→ EXERCISE INSTRUCTIONS: The answer must be every line below that holds the word "QMOUS".

→ MATERIAL SUPPLIED:
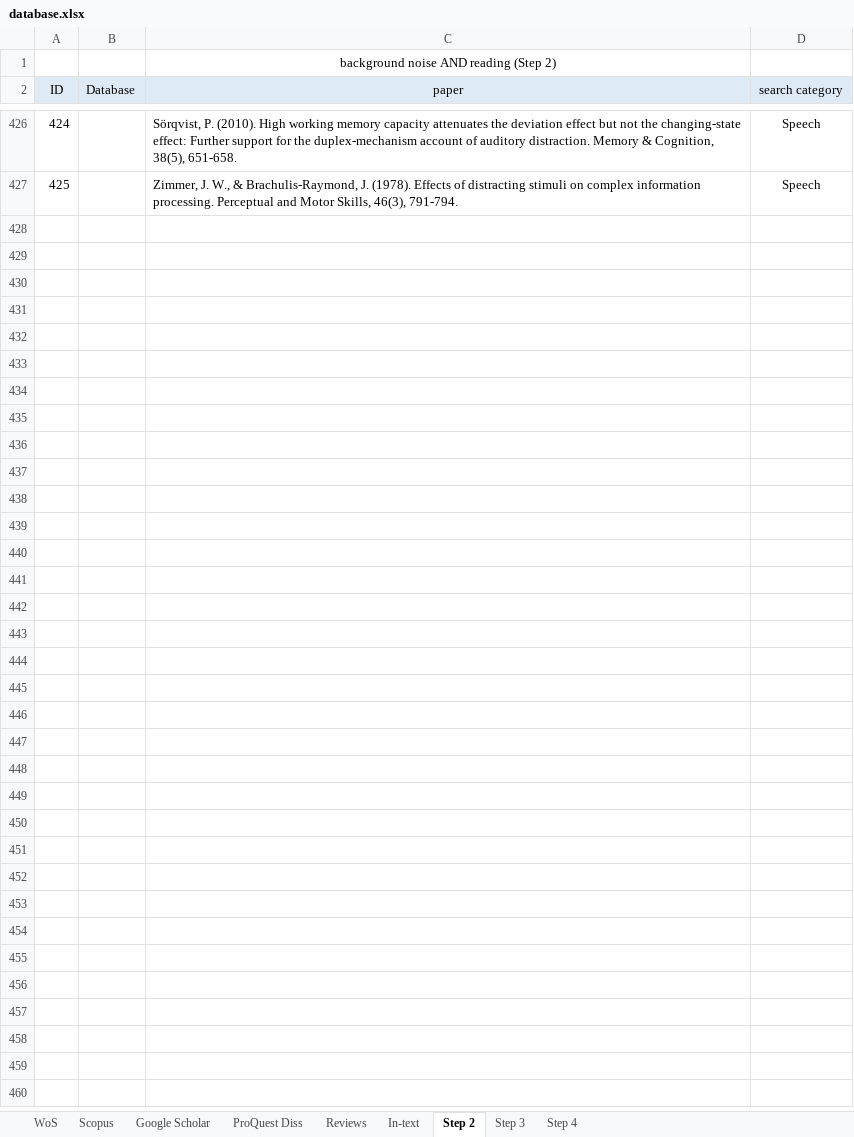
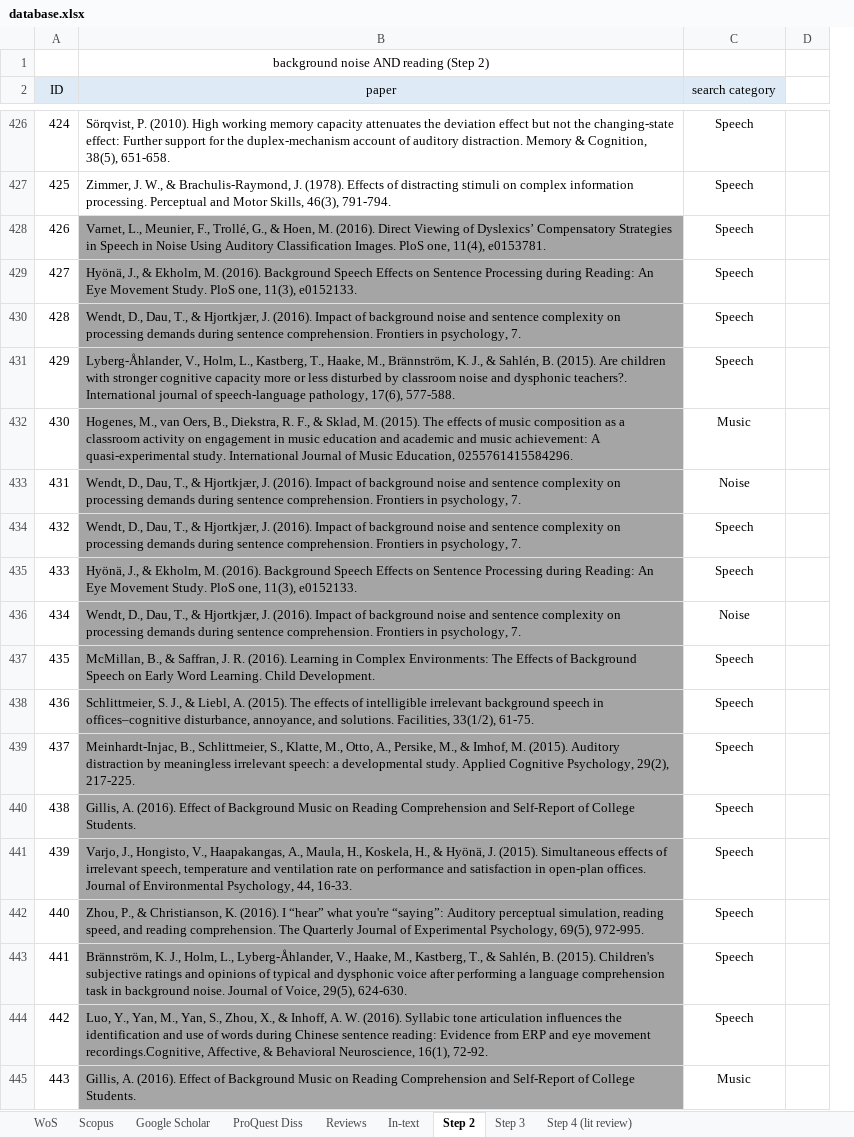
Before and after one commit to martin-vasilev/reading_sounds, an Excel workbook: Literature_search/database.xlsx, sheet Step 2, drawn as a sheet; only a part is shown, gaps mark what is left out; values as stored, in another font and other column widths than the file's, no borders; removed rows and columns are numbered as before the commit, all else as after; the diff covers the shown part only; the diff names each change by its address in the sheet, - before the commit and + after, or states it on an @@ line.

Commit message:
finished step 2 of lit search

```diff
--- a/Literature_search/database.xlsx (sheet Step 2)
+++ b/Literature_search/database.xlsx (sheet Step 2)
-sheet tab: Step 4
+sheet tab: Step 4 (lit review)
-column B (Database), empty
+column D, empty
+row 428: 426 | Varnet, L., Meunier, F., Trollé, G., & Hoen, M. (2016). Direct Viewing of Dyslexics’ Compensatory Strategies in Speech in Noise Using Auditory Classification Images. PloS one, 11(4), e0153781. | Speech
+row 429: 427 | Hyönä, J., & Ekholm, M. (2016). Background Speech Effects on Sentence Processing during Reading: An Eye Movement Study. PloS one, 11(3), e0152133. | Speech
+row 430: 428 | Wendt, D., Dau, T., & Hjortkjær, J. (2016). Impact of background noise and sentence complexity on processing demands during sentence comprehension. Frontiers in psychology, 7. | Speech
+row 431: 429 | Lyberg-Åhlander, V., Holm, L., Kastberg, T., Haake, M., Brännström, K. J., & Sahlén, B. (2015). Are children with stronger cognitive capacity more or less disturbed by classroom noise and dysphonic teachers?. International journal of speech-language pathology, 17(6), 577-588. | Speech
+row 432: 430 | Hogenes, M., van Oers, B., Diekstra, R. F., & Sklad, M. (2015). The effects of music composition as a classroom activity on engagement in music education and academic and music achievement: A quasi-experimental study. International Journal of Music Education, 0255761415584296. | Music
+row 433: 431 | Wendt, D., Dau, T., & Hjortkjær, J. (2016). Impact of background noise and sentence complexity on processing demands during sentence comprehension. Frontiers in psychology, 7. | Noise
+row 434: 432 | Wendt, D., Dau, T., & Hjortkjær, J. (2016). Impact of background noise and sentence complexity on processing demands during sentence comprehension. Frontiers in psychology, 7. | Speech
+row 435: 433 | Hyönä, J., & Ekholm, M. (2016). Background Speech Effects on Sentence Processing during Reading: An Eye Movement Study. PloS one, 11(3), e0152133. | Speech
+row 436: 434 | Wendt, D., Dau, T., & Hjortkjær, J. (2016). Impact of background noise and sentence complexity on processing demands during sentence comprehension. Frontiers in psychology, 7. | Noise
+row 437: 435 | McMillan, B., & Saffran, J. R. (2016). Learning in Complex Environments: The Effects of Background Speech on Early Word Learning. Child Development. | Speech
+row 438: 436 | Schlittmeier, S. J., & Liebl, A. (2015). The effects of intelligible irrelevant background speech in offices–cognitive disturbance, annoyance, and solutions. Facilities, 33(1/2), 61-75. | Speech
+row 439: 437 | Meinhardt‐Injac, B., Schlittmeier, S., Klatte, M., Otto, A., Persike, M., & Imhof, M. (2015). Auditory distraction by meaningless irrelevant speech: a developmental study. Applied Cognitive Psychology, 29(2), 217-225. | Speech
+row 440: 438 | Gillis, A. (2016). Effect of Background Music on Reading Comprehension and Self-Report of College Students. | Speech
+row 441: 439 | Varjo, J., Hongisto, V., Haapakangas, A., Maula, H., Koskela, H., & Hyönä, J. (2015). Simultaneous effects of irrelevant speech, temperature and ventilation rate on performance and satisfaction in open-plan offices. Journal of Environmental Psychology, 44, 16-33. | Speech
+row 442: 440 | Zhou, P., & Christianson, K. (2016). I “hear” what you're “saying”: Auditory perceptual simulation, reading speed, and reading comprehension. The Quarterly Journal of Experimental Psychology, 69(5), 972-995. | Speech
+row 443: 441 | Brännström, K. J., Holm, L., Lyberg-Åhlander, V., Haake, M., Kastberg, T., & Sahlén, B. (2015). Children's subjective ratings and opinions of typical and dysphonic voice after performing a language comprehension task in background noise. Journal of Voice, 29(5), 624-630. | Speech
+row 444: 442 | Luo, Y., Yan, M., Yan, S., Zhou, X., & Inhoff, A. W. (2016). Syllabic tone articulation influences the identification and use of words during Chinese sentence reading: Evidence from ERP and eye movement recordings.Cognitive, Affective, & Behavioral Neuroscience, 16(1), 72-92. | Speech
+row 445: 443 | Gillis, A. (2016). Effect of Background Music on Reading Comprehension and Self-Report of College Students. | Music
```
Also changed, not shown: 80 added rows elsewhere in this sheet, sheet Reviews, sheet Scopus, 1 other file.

==

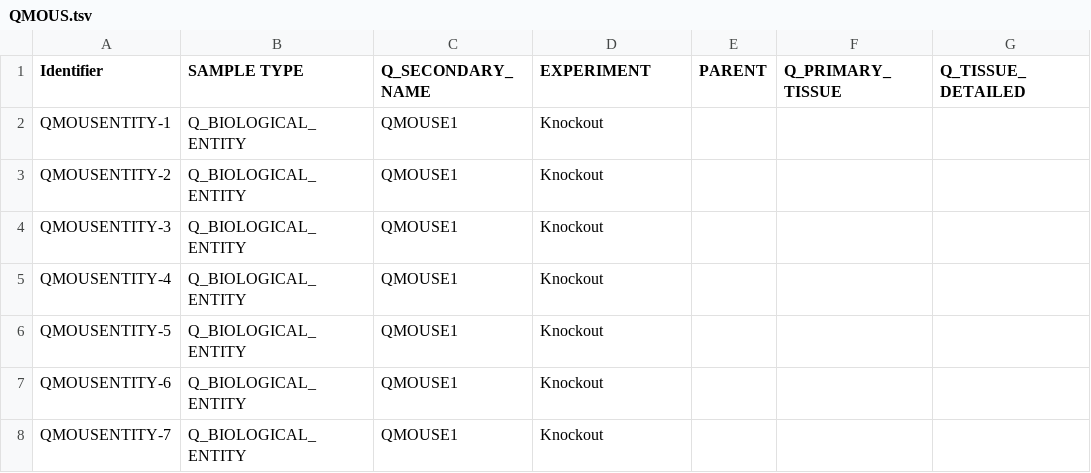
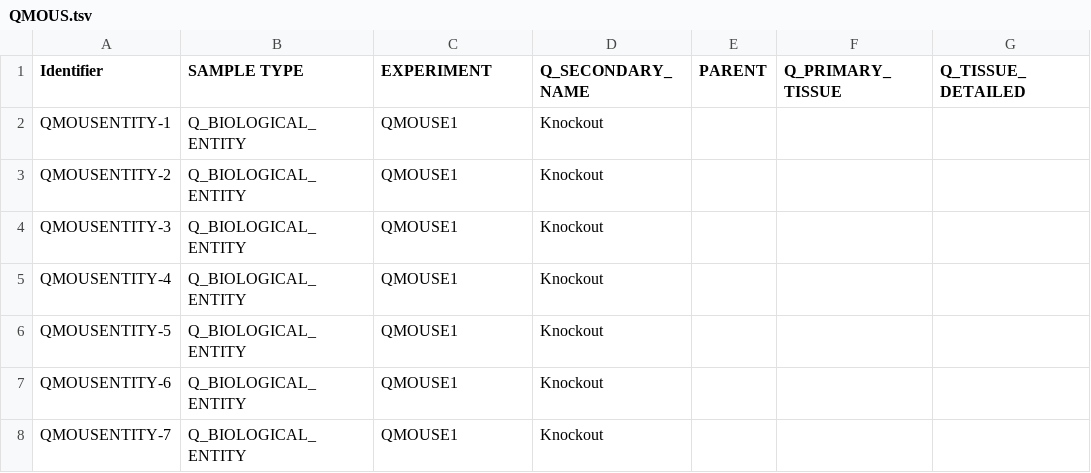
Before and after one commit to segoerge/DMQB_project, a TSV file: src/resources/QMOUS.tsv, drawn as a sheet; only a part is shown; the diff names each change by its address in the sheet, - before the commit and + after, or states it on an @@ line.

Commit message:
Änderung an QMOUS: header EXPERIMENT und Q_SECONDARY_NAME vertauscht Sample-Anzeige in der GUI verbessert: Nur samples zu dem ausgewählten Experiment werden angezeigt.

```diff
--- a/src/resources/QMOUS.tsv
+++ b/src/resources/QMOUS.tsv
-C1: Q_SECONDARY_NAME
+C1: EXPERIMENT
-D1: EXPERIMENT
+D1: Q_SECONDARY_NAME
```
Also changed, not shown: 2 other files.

--

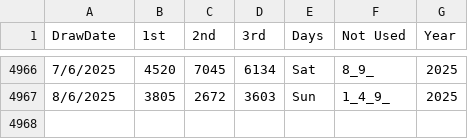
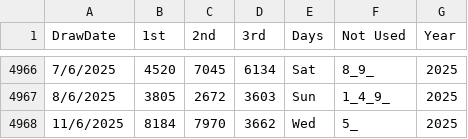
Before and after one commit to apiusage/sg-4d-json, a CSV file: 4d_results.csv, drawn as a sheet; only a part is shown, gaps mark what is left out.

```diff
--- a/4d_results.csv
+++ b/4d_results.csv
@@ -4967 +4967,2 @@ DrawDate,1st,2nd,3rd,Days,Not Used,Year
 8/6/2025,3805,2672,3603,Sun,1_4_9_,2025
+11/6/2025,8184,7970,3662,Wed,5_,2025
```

→ WRITTEN ANSWER:
Before and after one commit to segoerge/DMQB_project, a TSV file: src/resources/QMOUS.tsv, drawn as a sheet; only a part is shown; the diff names each change by its address in the sheet, - before the commit and + after, or states it on an @@ line.
Änderung an QMOUS: header EXPERIMENT und Q_SECONDARY_NAME vertauscht Sample-Anzeige in der GUI verbessert: Nur samples zu dem ausgewählten Experiment werden angezeigt.
--- a/src/resources/QMOUS.tsv
+++ b/src/resources/QMOUS.tsv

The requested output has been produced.